I’m not surprised that  an ultra-orthodox Jew who, not long after, assassinated Rabin. Yet these people are now running the government, providing the current Prime Minister Netanyahu with a shield.

As the Guardian has said “Netanyahu, who is facing a corruption trial and weekly mass protests against his coalition’s attacks on the judiciary, hopes that a military victory might save his job.”

Nobody can countenance the Hamas raid with their associated brutality. However, the response of unleashing all your advanced weaponry has been shown to be self-defeating unless you win over the population – see Vietnam, Afghanistan, Iraq. Thus an Israeli response of the magnitude threatened will only deepen the hatred which will mean nothing in the longer term for the stability of an Israel converted into a ghetto.

Garrisoning a hostile population is very expensive unless as some of the right wing fanatics seem to suggest – kill the whole population and there will be nothing left to garrison.

The population is mostly children.
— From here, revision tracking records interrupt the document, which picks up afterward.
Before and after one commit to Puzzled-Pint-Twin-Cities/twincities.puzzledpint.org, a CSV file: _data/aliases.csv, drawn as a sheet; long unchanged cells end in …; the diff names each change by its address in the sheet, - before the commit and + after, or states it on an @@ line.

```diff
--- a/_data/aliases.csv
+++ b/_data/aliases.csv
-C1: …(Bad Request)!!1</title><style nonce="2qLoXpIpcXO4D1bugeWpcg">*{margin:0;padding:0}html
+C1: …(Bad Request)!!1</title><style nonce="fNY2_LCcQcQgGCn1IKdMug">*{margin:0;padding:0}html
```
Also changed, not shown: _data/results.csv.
Are the Israelis really intent on killing every child in Gaza, just short of a million? The images of such carnage would be of the same order as the concentration camps, with bodies piled high.  The Baptist hospital bombing in Gaza City, whoever did it, reinforces that point.
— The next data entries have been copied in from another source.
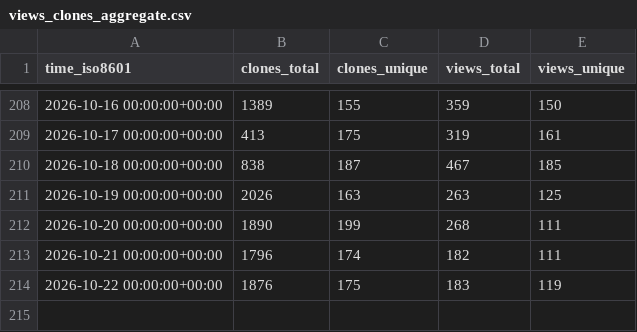
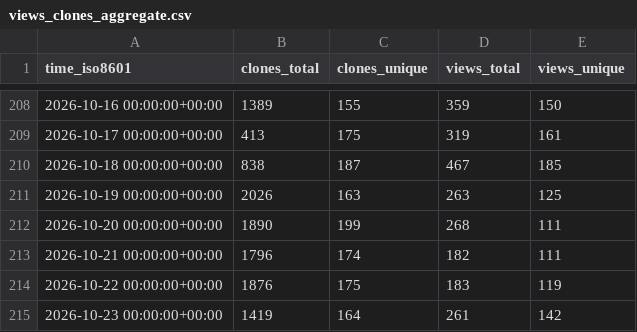
Before and after one commit to loganvxr/bambuddy, a CSV file: maziggy/bambuddy/ghrs-data/views_clones_aggregate.csv, drawn as a sheet; only a part is shown, gaps mark what is left out.

```diff
--- a/maziggy/bambuddy/ghrs-data/views_clones_aggregate.csv
+++ b/maziggy/bambuddy/ghrs-data/views_clones_aggregate.csv
@@ -214 +214,2 @@ time_iso8601,clones_total,clones_unique,views_total,views_unique
 2026-10-22 00:00:00+00:00,1876,175,183,119
+2026-10-23 00:00:00+00:00,1419,164,261,142
```
Also changed, not shown: 1 other file.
Invasion would produce a low success rate, if they wish to rescue any live hostages. This is not Entebbe, where the Israeli hostages were rescued by Israel commandos and where Netanyahu’s brother, one of the commandos was himself killed. In this case, the number of Jewish hostages killed would pale in comparison with Palestinian casualties.

Eliminate Gaza; eliminate Israel as a democracy. So heed the words of Dwight Eisenhower, who knew the meaning of “restraint”, but emphasises that he was speaking for democracy not for an embattled faux-theocracy, however described.

In conclusion, having been in Israel in a time of comparative peace, let me say something briefly about the difference between Rabin and Netanyahu. Rabin was an honourable warrior.

Chiefly, the right light? 

Ben Chifley

We have a great objective – the light on the hill – which we aim to reach by working the betterment of mankind not only here but anywhere we may give a helping hand. If it were not for that, the Labor movement would not be worth fighting for.  Ben Chifley (1949)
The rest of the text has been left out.